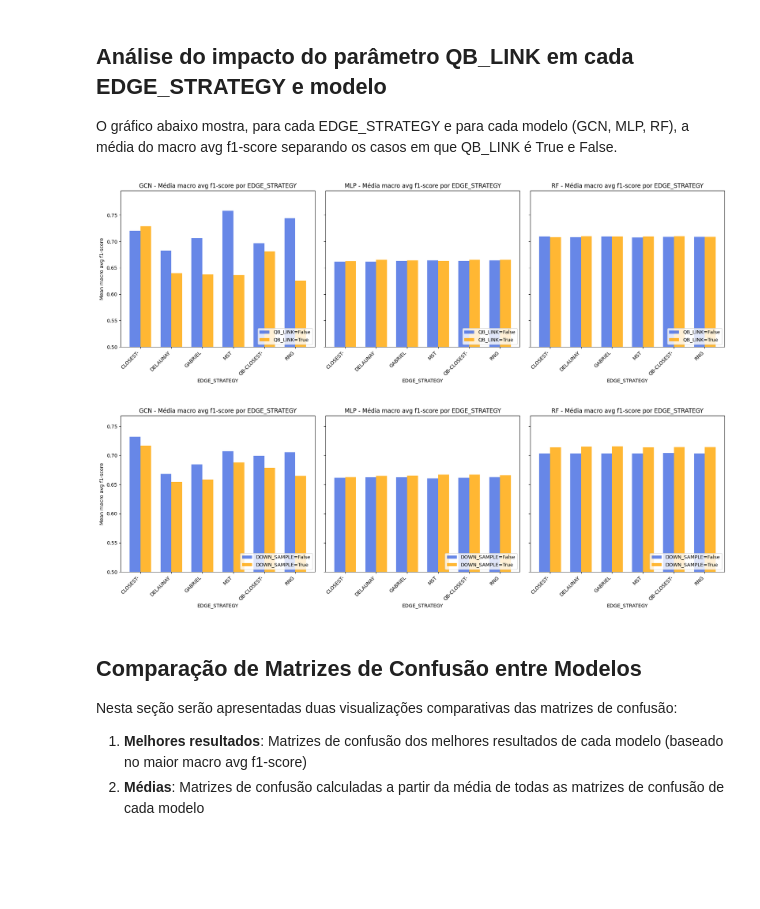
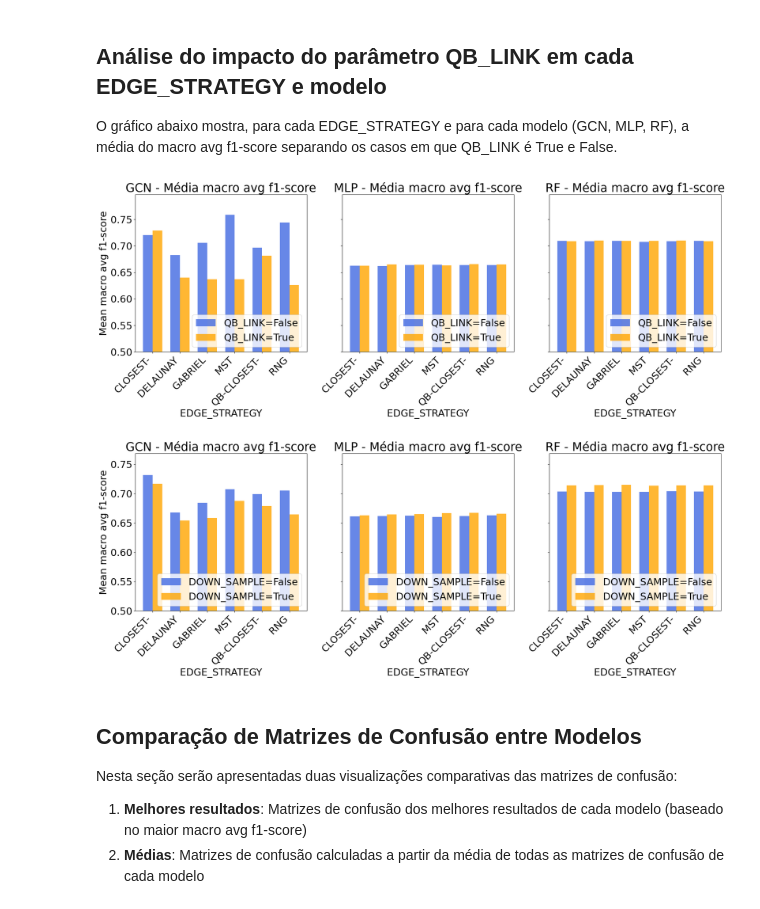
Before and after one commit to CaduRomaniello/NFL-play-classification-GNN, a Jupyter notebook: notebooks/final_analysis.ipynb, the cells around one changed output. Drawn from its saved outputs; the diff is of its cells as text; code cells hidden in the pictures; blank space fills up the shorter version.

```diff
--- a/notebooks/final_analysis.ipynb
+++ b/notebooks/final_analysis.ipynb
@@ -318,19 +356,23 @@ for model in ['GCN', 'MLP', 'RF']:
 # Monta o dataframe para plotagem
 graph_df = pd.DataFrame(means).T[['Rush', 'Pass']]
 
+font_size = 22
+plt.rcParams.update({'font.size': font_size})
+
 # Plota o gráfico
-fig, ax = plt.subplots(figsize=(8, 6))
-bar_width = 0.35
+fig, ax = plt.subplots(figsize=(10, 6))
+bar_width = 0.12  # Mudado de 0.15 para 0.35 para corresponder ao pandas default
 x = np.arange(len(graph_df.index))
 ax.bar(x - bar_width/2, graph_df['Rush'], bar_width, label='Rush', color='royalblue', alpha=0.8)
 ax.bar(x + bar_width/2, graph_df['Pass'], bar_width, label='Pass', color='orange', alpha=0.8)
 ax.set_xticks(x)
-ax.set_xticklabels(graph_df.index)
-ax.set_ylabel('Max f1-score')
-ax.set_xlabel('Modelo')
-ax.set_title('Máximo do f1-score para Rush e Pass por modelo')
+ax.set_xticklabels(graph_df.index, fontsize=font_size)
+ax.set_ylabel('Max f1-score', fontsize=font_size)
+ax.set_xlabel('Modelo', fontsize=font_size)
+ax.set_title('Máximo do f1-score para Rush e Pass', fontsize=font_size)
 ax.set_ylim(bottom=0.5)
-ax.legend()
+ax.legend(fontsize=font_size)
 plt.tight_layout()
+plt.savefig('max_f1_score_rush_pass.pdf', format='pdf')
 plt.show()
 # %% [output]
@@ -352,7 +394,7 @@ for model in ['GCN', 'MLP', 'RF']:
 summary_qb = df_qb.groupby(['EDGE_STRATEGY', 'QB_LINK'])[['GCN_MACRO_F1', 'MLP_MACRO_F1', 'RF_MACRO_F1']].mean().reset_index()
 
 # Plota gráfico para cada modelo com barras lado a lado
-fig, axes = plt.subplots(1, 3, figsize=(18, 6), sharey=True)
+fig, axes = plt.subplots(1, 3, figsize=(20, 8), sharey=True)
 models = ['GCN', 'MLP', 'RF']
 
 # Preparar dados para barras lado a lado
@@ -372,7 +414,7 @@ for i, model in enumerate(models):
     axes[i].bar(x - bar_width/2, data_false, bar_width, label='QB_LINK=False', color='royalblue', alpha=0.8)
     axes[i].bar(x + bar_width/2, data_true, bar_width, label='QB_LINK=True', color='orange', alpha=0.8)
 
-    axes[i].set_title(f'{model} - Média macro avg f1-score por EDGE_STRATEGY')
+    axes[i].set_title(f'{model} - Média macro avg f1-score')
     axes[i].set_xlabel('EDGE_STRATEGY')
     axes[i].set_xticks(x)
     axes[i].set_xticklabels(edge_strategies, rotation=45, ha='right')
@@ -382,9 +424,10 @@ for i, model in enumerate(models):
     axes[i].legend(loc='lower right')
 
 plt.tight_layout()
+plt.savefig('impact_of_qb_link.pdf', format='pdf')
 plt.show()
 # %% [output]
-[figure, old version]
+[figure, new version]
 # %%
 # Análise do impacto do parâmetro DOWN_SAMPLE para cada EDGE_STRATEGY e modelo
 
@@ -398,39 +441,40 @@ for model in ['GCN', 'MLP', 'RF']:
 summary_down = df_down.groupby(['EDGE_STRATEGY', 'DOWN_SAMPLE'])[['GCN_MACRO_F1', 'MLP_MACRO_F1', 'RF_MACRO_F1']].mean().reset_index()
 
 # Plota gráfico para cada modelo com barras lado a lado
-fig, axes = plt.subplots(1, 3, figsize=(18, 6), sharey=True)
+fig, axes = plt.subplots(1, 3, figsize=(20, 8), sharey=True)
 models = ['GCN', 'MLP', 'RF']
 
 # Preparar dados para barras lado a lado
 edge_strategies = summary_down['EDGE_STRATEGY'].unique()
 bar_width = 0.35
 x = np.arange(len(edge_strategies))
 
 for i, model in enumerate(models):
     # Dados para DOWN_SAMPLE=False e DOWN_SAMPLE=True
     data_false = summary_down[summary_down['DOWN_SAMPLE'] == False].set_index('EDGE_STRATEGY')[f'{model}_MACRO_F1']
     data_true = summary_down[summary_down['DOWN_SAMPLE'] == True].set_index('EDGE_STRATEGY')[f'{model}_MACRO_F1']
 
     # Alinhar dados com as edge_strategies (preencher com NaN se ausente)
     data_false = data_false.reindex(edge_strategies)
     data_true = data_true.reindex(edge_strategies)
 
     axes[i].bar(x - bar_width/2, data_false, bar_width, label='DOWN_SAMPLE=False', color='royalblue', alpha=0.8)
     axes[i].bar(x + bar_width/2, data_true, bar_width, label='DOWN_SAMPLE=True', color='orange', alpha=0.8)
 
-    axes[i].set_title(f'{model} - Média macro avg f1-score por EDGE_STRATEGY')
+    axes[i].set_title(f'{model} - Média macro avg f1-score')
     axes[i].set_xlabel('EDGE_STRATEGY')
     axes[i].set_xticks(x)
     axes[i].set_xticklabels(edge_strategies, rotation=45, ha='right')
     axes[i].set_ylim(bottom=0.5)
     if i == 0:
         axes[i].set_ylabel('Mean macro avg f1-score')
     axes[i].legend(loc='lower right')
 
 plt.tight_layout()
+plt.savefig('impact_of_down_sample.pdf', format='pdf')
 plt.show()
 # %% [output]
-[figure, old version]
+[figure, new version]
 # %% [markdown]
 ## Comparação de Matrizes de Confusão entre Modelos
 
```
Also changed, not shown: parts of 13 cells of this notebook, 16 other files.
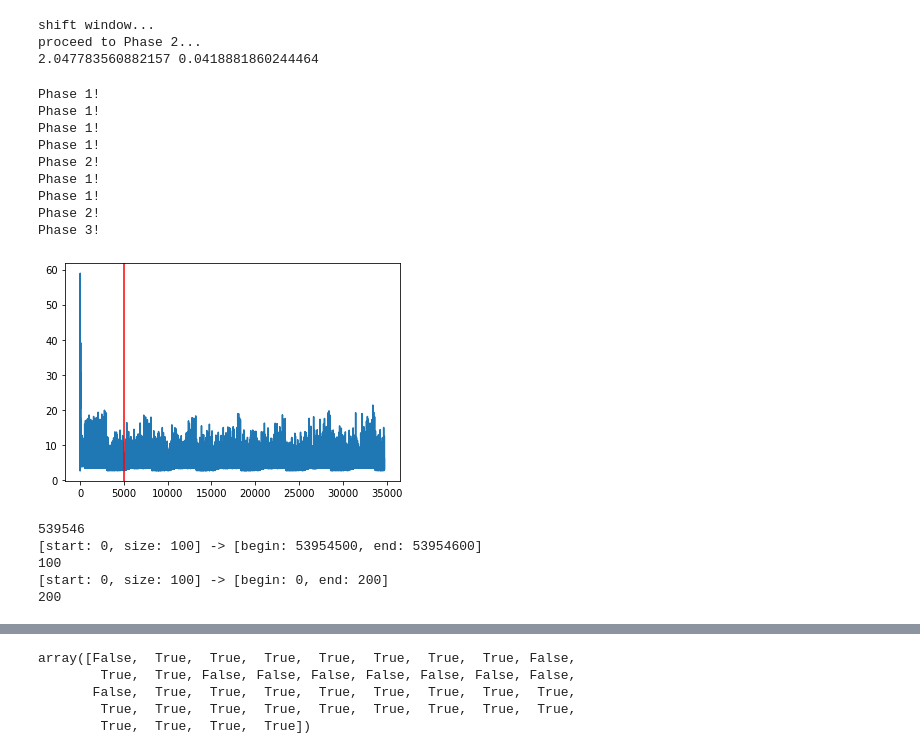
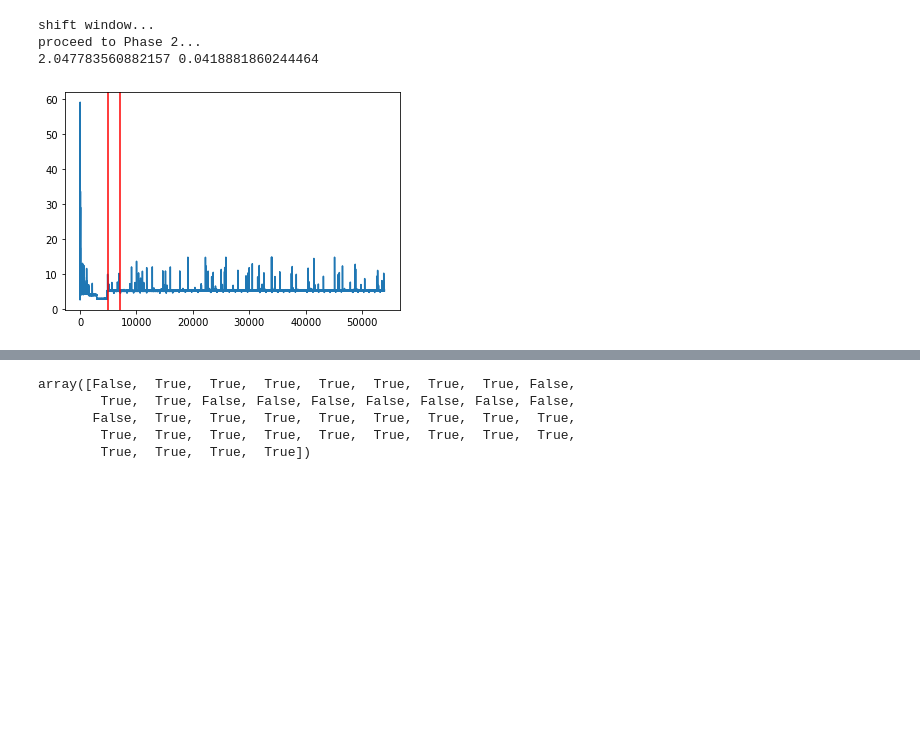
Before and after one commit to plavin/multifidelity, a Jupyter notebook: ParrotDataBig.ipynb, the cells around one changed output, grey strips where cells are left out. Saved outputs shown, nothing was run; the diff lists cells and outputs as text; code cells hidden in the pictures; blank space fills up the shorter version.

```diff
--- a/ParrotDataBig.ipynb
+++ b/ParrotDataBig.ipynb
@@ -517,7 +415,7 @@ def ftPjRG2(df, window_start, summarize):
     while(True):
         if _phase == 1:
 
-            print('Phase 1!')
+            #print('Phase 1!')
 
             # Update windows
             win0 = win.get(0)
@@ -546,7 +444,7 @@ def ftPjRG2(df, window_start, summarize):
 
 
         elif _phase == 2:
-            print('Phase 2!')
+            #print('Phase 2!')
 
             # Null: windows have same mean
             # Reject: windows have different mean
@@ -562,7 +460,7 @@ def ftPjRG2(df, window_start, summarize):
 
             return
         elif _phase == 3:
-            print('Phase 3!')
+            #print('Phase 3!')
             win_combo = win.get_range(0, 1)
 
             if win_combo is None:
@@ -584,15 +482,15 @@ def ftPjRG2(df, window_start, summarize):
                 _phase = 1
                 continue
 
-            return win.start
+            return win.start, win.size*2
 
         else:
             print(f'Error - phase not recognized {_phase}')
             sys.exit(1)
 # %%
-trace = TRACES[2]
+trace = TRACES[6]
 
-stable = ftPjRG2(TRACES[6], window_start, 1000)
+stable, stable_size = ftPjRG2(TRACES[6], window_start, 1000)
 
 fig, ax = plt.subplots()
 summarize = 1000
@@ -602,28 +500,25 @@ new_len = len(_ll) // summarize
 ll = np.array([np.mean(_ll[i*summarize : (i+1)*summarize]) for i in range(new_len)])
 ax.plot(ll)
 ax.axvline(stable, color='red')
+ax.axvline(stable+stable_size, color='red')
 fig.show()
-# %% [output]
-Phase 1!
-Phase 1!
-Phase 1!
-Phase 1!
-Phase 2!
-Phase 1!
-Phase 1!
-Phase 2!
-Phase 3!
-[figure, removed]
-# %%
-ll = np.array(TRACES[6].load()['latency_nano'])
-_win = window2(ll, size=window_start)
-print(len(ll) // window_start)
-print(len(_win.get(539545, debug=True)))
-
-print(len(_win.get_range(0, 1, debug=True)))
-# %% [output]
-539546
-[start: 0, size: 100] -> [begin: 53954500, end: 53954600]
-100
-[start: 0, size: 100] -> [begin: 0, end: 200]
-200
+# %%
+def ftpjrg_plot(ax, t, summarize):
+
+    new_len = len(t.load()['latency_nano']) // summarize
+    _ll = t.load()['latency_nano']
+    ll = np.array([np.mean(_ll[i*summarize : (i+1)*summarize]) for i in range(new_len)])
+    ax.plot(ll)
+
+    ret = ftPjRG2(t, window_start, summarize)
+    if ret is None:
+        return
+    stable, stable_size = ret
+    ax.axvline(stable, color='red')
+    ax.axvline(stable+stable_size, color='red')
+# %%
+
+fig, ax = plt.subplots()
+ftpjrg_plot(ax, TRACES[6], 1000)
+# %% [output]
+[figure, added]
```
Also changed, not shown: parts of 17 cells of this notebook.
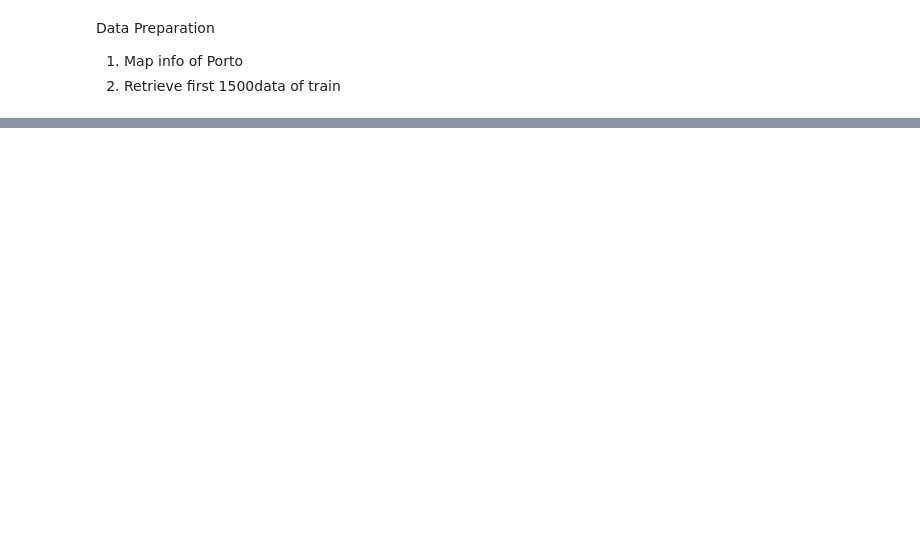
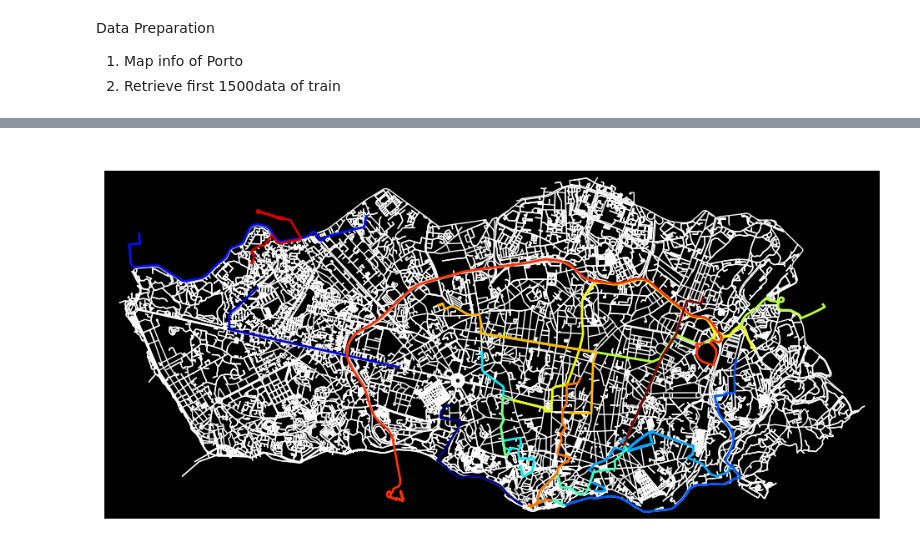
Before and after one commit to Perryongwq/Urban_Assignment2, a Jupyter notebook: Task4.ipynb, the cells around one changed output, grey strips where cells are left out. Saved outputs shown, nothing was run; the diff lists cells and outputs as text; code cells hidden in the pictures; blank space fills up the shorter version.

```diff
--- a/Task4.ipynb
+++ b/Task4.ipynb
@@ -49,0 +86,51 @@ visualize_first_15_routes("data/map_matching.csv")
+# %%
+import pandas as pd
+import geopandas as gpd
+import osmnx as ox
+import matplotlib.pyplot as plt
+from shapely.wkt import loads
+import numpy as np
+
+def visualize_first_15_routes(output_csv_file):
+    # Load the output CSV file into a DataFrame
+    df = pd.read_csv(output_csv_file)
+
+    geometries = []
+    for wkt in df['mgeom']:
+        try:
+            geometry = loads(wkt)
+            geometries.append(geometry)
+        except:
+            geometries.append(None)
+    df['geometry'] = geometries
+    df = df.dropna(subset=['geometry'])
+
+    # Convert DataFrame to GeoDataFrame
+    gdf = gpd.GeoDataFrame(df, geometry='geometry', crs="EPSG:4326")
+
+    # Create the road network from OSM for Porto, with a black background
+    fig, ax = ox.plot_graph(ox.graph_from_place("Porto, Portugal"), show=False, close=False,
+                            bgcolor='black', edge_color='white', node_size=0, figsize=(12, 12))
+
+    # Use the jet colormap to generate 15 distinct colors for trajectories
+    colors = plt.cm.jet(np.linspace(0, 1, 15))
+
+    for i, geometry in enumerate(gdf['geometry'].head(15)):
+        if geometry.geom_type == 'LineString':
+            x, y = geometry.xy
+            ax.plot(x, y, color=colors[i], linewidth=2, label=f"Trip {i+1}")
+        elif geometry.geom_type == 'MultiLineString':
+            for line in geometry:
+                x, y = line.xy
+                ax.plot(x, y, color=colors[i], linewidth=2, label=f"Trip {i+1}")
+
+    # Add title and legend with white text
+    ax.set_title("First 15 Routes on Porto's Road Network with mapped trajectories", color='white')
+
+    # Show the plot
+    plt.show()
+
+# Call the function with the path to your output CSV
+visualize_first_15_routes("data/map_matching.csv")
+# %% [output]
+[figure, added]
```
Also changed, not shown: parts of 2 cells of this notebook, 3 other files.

##########

ACTIVITY:
Check each line above for the word "with", and give only the number of lines that contain it.

SOLVED EXERCISE:
4